**Prompt:** Copy, from the material below, each line where "Envío" shows up.
#####
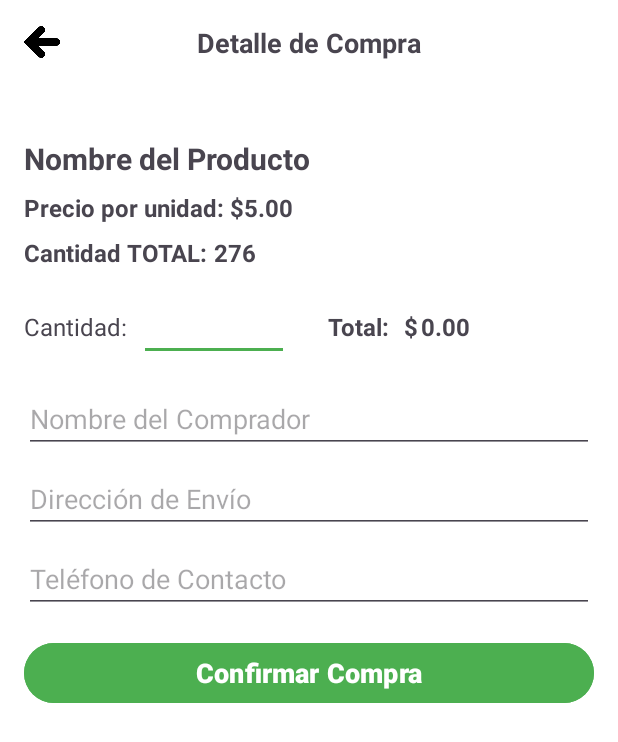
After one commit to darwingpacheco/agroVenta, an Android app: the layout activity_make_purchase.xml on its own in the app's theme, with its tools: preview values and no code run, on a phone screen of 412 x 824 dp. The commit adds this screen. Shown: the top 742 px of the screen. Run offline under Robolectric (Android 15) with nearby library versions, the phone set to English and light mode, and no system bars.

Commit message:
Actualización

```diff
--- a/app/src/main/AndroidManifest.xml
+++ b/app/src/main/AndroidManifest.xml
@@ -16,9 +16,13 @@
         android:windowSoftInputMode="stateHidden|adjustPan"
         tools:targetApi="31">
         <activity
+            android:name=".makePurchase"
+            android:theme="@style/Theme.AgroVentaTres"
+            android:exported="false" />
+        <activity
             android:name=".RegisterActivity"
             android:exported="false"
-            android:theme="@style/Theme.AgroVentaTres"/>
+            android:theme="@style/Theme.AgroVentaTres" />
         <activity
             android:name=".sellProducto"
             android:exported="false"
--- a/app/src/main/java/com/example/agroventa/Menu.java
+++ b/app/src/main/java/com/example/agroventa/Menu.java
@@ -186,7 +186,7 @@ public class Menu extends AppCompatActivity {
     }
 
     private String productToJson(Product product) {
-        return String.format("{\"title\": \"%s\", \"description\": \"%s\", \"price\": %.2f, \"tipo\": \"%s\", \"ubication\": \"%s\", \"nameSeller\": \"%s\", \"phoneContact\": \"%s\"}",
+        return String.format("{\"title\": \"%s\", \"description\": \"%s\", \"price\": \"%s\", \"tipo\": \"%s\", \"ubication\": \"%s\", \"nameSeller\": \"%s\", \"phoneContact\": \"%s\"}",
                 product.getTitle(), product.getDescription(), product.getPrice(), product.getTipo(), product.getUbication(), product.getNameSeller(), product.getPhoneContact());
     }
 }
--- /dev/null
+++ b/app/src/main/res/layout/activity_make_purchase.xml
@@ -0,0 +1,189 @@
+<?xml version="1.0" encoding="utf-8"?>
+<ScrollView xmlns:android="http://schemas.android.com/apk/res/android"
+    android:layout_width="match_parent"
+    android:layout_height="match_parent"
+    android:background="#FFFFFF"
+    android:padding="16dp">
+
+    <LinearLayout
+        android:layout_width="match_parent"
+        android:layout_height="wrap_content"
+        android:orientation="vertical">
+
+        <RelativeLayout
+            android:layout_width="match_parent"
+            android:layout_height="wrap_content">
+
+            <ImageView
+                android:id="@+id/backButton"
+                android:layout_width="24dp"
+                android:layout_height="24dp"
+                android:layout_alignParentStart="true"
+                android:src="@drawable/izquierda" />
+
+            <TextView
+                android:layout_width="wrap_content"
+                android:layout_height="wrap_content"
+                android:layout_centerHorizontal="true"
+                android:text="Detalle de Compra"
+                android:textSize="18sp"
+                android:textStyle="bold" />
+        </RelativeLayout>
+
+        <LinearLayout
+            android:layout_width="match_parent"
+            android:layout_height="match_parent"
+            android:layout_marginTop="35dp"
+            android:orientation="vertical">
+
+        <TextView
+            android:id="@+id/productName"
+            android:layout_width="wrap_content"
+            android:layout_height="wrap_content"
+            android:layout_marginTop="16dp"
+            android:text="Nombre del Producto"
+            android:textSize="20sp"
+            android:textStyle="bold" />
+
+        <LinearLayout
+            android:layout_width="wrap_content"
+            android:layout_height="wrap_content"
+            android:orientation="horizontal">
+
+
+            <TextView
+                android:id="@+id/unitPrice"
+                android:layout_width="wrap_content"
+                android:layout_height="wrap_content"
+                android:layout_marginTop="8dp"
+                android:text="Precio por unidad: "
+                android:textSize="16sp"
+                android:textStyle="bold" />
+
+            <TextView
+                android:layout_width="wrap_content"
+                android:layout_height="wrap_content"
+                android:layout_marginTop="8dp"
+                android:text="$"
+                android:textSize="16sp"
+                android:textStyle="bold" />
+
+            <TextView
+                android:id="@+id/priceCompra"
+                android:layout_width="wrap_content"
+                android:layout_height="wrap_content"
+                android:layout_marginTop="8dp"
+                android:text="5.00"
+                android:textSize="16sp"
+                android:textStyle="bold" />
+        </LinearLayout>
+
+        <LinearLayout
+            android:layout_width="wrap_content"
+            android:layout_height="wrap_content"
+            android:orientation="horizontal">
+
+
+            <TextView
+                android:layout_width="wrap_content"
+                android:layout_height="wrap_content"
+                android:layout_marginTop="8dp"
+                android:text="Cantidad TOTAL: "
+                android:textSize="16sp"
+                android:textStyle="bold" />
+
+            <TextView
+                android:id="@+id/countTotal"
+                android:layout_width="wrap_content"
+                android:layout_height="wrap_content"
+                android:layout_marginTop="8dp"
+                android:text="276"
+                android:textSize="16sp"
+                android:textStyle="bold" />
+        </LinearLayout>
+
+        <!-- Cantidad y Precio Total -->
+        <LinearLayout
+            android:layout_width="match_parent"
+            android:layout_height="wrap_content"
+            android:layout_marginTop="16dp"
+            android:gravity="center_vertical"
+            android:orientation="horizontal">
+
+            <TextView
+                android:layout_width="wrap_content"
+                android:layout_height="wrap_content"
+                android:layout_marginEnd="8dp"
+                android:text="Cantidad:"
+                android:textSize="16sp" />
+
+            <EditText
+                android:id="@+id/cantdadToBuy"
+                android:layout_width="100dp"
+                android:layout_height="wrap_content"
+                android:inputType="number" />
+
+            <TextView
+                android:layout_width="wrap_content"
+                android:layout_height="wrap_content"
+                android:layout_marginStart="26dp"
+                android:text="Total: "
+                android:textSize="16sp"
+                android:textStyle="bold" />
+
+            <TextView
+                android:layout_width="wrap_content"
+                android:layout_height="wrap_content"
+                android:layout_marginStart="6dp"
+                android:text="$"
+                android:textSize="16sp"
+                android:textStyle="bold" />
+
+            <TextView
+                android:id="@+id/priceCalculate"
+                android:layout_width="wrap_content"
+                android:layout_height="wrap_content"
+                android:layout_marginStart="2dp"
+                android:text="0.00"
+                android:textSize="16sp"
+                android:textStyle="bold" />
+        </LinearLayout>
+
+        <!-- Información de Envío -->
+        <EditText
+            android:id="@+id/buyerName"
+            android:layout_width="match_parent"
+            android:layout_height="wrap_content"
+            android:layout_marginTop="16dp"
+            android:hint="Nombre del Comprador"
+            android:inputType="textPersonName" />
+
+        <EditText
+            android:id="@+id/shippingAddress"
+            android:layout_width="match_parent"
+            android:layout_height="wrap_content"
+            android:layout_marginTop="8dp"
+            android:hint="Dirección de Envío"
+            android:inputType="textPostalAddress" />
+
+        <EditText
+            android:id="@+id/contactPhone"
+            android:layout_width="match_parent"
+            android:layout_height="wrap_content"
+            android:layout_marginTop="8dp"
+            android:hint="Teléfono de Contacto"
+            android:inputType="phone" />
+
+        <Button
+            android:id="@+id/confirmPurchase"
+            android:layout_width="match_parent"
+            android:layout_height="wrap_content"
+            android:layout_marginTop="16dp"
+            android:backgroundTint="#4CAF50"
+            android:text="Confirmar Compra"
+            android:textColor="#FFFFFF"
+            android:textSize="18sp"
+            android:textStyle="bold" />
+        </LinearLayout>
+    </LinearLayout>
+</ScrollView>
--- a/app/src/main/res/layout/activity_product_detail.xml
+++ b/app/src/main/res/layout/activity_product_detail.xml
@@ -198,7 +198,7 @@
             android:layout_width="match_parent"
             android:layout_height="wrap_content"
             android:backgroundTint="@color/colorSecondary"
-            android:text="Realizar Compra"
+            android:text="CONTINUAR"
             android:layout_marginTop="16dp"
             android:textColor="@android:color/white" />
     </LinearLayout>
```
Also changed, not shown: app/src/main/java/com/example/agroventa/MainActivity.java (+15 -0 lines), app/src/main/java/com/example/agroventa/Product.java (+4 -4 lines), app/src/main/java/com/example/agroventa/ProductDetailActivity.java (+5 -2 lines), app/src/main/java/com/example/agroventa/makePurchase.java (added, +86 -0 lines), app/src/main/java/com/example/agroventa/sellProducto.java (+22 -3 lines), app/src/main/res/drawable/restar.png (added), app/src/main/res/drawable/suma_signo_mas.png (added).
#####
**Written answer:**
+        <!-- Información de Envío -->
+            android:hint="Dirección de Envío"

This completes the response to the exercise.